There is no doubt that the Chinese proposal is very interesting. However, China and ASEAN also saw the economic significance of China's proposed initiatives. To develop an economic cooperation with ASEAN was initiated by China. With the success of China became a member of the WTO, indicating that China has been transformed into a party that was already seen in negotiating various trade agreements. Of course, ASEAN must be able to position so as not harmed in these trade agreements.
There are some objectives of ACFTA that stated in the content of Agreement;
Strengthen and enhance economic, trade and investment cooperation between the Parties;
progressively liberalise and promote trade in goods and services as well as create a transparent, liberal and facilitative investment regime;
explore new areas and develop appropriate measures for closer economic cooperation between the Parties; and
facilitate the more effective economic integration of the newer ASEAN member States and bridge the development gap among the Parties.
Early Harvest Program 早期收获计划

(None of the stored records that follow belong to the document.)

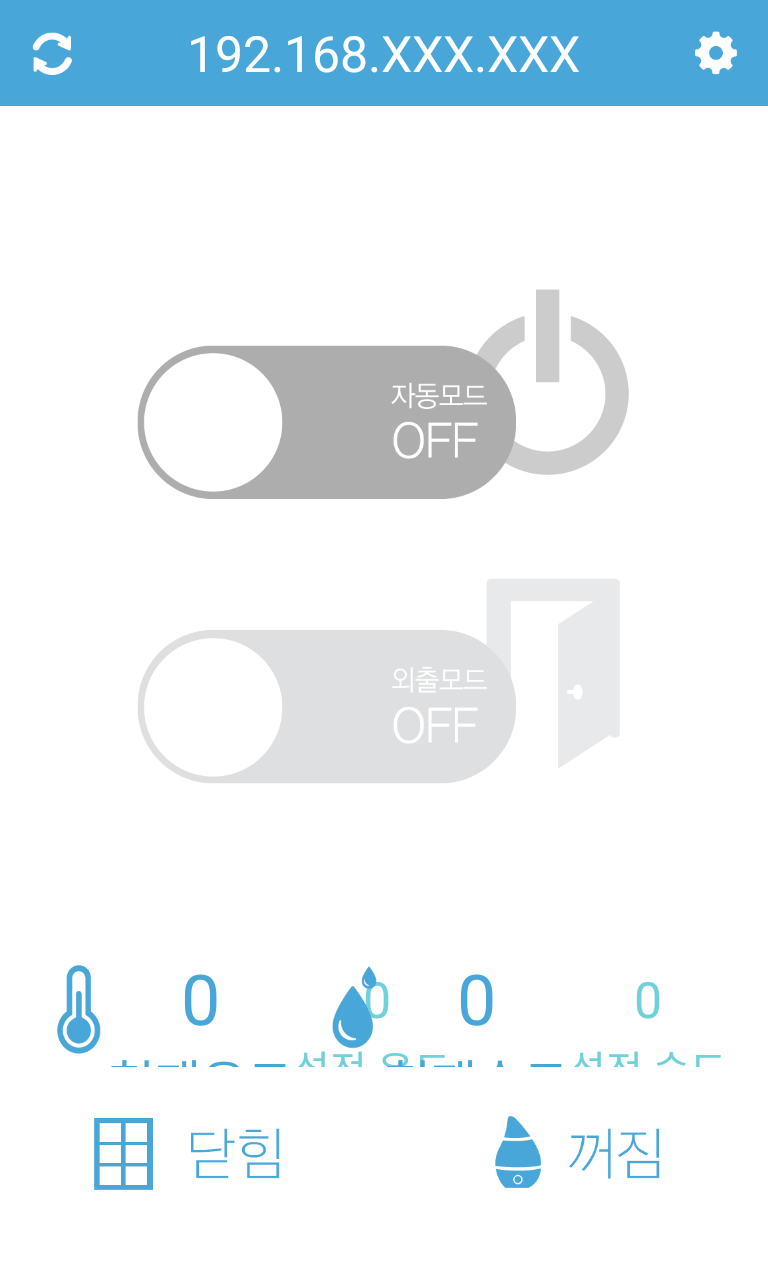
Repository: YeoeunJeong/SinNaYeo
Layout: sny_android/SinNaYeoAndroid/res/layout/activity_sin_na_yeo_main.xml
An editor plug-in stored every save of this project. The layout is shown before and after the next save, followed by the edit.
It is drawn on a 768 x 1280 px phone screen (xhdpi) without system bars, with theme android:Theme.Holo.Light.NoActionBar; the app's code is not run.

Above is the layout before, as saved 2015-09-24 20:38:04.

After the next save:
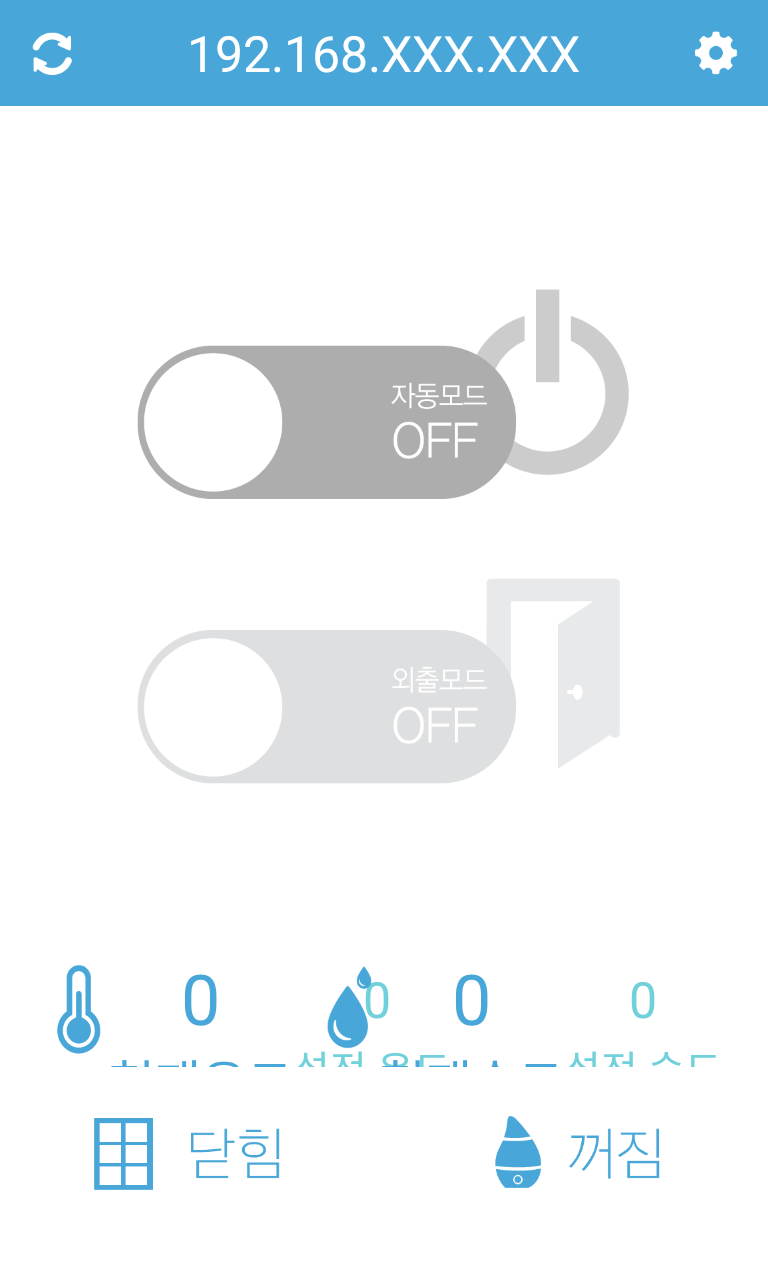
Saved 6 s later.
--- a/sny_android/SinNaYeoAndroid/res/layout/activity_sin_na_yeo_main.xml
+++ b/sny_android/SinNaYeoAndroid/res/layout/activity_sin_na_yeo_main.xml
@@ -172,7 +172,7 @@
             android:layout_above="@id/main_humidifier_btn"
             android:layout_alignParentRight="true"
             android:layout_marginBottom="15.33dp"
-            android:layout_marginRight="20.67dp"
+            android:layout_marginRight="23dp"
             android:orientation="horizontal" >
 
             <ImageView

Trade agreement between ASEAN and China begins with an introduction to the Early Harvest program. The Framework Agreement contains an Early Harvest program that covers all products in chapters 01 to 08 at the 8/9 digit level (HS Code): live animals; meat; fish; dairy product; other animals products; live trees; edible vegetables; and edible fruits and nuts. Products under this program are divided into three categories for tariff reduction and elimination, but tariffs will have to be brought to zero for all three categories within three years. However, the program allows for an Exclusion List and different timeframes between the ASEAN-6 (Brunei, Indonesia, Malaysia, Philippines, Singapore and Thailand) and the CLMV (new members Cambodia, Laos, Myanmar and Vietnam), for whom zero tariffs will be reached in 2010.#p#分页标题#e#
Devadason (2009) explained, that the initial of the ACFTA is supposed to lead to major restructuring of the region's trade patterns (Gill and Kharas, 2007; Gaulier et al., 2007) through intra-industry specialization (Amiti and Freund, 2008) in manufactures. This is already evident based on past trends. There are also claims that China's influence on ASEAN is direct in that she has encouraged more exports to flow into her huge market and changed trade flows amongst member countries.